• **Work order**: The response should consist of the listing, repeated word for word.
(Given records begins)
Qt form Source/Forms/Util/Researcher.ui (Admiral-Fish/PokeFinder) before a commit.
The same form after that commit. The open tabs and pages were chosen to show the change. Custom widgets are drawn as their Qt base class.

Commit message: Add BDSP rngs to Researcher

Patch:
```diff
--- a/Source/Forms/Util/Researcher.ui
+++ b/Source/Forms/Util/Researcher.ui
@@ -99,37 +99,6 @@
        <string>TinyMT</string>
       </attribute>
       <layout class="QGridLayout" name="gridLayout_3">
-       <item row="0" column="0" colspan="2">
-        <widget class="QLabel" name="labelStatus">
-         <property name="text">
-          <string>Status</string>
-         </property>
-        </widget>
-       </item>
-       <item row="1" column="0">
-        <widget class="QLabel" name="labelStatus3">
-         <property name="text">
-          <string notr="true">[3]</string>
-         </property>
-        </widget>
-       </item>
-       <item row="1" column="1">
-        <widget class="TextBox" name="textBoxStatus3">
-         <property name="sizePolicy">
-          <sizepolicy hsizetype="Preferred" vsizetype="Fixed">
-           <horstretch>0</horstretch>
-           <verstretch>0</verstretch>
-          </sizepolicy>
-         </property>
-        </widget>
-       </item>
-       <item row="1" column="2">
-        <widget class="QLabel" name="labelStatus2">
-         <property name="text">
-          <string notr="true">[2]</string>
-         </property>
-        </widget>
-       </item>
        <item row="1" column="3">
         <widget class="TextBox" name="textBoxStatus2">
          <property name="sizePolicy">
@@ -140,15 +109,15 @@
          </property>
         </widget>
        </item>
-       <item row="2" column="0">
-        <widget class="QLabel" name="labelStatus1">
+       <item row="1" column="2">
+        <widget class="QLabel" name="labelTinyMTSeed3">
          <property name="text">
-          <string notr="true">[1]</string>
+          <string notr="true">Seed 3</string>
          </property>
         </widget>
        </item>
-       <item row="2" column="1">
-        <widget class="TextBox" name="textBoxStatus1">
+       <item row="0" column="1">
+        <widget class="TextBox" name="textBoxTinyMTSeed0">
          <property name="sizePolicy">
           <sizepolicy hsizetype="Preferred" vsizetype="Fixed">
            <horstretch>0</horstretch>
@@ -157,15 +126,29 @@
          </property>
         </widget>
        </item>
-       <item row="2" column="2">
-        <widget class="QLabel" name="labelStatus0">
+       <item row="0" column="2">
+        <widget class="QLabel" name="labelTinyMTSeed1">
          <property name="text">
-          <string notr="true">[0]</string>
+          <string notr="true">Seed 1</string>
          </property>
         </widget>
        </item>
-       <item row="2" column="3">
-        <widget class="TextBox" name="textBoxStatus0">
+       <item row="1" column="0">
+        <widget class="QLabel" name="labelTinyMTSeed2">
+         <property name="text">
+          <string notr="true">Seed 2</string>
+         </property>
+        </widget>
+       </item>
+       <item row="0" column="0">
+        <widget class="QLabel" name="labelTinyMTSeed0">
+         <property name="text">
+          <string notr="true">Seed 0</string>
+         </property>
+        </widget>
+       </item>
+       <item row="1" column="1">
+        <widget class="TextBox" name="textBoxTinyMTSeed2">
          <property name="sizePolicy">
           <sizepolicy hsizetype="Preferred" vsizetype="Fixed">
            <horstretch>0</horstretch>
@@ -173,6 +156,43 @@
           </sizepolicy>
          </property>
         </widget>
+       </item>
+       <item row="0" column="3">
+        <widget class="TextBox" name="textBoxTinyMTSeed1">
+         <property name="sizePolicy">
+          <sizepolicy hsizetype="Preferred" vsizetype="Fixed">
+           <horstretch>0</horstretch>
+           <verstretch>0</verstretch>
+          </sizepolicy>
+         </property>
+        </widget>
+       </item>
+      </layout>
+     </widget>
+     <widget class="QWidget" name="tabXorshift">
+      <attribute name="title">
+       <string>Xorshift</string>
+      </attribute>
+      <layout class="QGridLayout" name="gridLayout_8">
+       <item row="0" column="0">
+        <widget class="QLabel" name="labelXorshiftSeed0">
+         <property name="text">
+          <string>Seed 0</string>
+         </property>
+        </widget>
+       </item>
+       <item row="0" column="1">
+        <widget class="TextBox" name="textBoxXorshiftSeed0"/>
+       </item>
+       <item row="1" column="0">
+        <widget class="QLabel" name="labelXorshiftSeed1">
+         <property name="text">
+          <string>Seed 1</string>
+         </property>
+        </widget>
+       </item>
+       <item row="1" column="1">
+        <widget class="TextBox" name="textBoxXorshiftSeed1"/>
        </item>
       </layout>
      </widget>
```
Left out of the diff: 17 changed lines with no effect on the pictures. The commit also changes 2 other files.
(Given records ends)
• **Solution below**:
Qt form Source/Forms/Util/Researcher.ui (Admiral-Fish/PokeFinder) before a commit.
The same form after that commit. The open tabs and pages were chosen to show the change. Custom widgets are drawn as their Qt base class.

Commit message: Add BDSP rngs to Researcher

Patch:
```diff
--- a/Source/Forms/Util/Researcher.ui
+++ b/Source/Forms/Util/Researcher.ui
@@ -99,37 +99,6 @@
        <string>TinyMT</string>
       </attribute>
       <layout class="QGridLayout" name="gridLayout_3">
-       <item row="0" column="0" colspan="2">
-        <widget class="QLabel" name="labelStatus">
-         <property name="text">
-          <string>Status</string>
-         </property>
-        </widget>
-       </item>
-       <item row="1" column="0">
-        <widget class="QLabel" name="labelStatus3">
-         <property name="text">
-          <string notr="true">[3]</string>
-         </property>
-        </widget>
-       </item>
-       <item row="1" column="1">
-        <widget class="TextBox" name="textBoxStatus3">
-         <property name="sizePolicy">
-          <sizepolicy hsizetype="Preferred" vsizetype="Fixed">
-           <horstretch>0</horstretch>
-           <verstretch>0</verstretch>
-          </sizepolicy>
-         </property>
-        </widget>
-       </item>
-       <item row="1" column="2">
-        <widget class="QLabel" name="labelStatus2">
-         <property name="text">
-          <string notr="true">[2]</string>
-         </property>
-        </widget>
-       </item>
        <item row="1" column="3">
         <widget class="TextBox" name="textBoxStatus2">
          <property name="sizePolicy">
@@ -140,15 +109,15 @@
          </property>
         </widget>
        </item>
-       <item row="2" column="0">
-        <widget class="QLabel" name="labelStatus1">
+       <item row="1" column="2">
+        <widget class="QLabel" name="labelTinyMTSeed3">
          <property name="text">
-          <string notr="true">[1]</string>
+          <string notr="true">Seed 3</string>
          </property>
         </widget>
        </item>
-       <item row="2" column="1">
-        <widget class="TextBox" name="textBoxStatus1">
+       <item row="0" column="1">
+        <widget class="TextBox" name="textBoxTinyMTSeed0">
          <property name="sizePolicy">
           <sizepolicy hsizetype="Preferred" vsizetype="Fixed">
            <horstretch>0</horstretch>
@@ -157,15 +126,29 @@
          </property>
         </widget>
        </item>
-       <item row="2" column="2">
-        <widget class="QLabel" name="labelStatus0">
+       <item row="0" column="2">
+        <widget class="QLabel" name="labelTinyMTSeed1">
          <property name="text">
-          <string notr="true">[0]</string>
+          <string notr="true">Seed 1</string>
          </property>
         </widget>
        </item>
-       <item row="2" column="3">
-        <widget class="TextBox" name="textBoxStatus0">
+       <item row="1" column="0">
+        <widget class="QLabel" name="labelTinyMTSeed2">
+         <property name="text">
+          <string notr="true">Seed 2</string>
+         </property>
+        </widget>
+       </item>
+       <item row="0" column="0">
+        <widget class="QLabel" name="labelTinyMTSeed0">
+         <property name="text">
+          <string notr="true">Seed 0</string>
+         </property>
+        </widget>
+       </item>
+       <item row="1" column="1">
+        <widget class="TextBox" name="textBoxTinyMTSeed2">
          <property name="sizePolicy">
           <sizepolicy hsizetype="Preferred" vsizetype="Fixed">
            <horstretch>0</horstretch>
@@ -173,6 +156,43 @@
           </sizepolicy>
          </property>
         </widget>
+       </item>
+       <item row="0" column="3">
+        <widget class="TextBox" name="textBoxTinyMTSeed1">
+         <property name="sizePolicy">
+          <sizepolicy hsizetype="Preferred" vsizetype="Fixed">
+           <horstretch>0</horstretch>
+           <verstretch>0</verstretch>
+          </sizepolicy>
+         </property>
+        </widget>
+       </item>
+      </layout>
+     </widget>
+     <widget class="QWidget" name="tabXorshift">
+      <attribute name="title">
+       <string>Xorshift</string>
+      </attribute>
+      <layout class="QGridLayout" name="gridLayout_8">
+       <item row="0" column="0">
+        <widget class="QLabel" name="labelXorshiftSeed0">
+         <property name="text">
+          <string>Seed 0</string>
+         </property>
+        </widget>
+       </item>
+       <item row="0" column="1">
+        <widget class="TextBox" name="textBoxXorshiftSeed0"/>
+       </item>
+       <item row="1" column="0">
+        <widget class="QLabel" name="labelXorshiftSeed1">
+         <property name="text">
+          <string>Seed 1</string>
+         </property>
+        </widget>
+       </item>
+       <item row="1" column="1">
+        <widget class="TextBox" name="textBoxXorshiftSeed1"/>
        </item>
       </layout>
      </widget>
```
Left out of the diff: 17 changed lines with no effect on the pictures. The commit also changes 2 other files.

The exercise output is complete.